## THE PROBLEM
Nothing but a number belongs in the answer: the count of lines below that contain the word "landing".

## INPUT MATERIAL
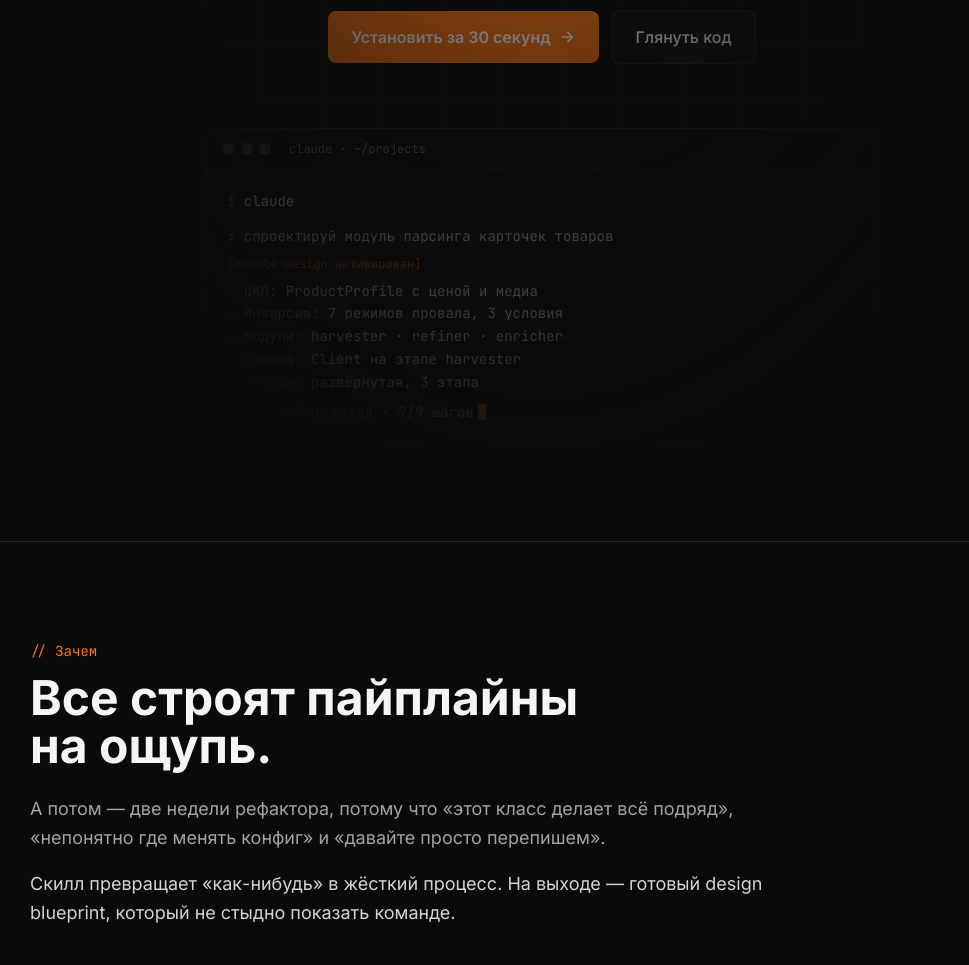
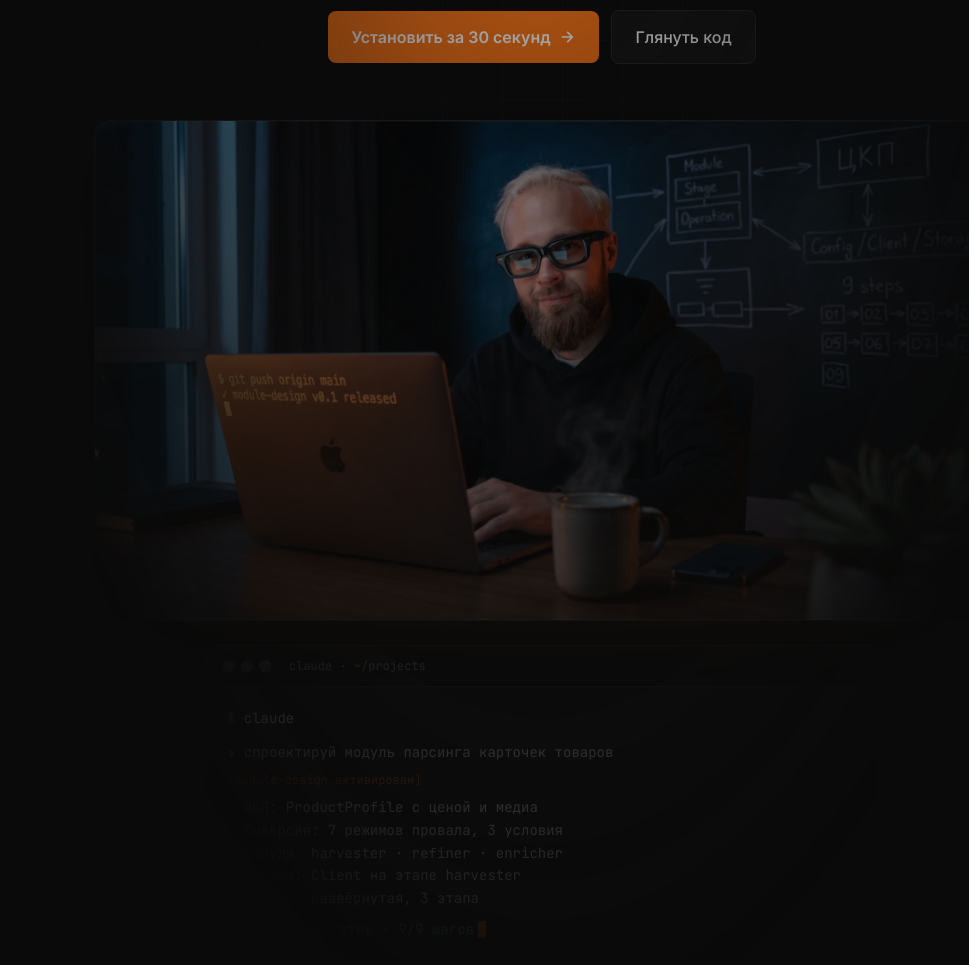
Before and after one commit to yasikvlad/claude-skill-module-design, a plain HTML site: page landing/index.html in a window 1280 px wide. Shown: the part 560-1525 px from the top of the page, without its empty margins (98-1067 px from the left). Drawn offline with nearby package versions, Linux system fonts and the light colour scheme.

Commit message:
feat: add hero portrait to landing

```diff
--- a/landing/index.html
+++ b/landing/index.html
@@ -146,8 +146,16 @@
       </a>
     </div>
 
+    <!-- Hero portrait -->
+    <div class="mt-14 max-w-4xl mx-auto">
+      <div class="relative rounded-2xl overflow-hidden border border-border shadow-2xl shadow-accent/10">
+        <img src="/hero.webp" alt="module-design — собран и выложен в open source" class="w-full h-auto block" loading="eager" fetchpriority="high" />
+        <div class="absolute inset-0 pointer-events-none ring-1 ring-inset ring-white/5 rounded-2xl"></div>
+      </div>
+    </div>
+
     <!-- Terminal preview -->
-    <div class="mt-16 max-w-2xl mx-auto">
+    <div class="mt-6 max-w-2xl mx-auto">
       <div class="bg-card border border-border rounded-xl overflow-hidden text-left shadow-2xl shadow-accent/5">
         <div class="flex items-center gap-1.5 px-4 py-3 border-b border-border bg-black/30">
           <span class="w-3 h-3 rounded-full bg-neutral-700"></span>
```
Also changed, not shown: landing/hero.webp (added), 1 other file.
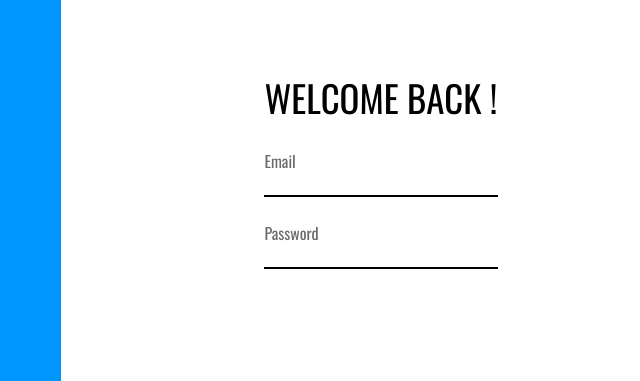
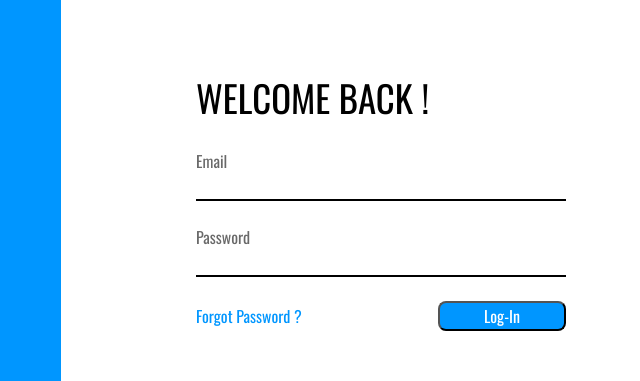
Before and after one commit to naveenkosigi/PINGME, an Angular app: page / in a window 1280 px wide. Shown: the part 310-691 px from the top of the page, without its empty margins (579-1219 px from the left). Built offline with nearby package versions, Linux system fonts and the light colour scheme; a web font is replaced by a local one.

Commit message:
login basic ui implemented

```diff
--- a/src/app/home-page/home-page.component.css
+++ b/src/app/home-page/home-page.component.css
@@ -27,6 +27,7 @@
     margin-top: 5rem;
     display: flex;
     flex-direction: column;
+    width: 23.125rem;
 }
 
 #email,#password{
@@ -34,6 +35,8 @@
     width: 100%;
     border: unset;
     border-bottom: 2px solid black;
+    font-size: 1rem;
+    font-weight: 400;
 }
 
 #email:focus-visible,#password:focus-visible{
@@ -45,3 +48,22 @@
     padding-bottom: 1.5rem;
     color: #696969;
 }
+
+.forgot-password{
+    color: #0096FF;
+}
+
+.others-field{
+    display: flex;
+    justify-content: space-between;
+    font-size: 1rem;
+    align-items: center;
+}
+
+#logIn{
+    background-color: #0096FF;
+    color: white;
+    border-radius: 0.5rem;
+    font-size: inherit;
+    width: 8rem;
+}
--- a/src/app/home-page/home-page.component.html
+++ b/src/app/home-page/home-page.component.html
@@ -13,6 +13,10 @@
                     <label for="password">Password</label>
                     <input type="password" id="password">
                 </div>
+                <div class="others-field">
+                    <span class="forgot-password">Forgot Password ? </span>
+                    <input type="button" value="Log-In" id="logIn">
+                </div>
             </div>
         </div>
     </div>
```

## ANSWER SECTION
5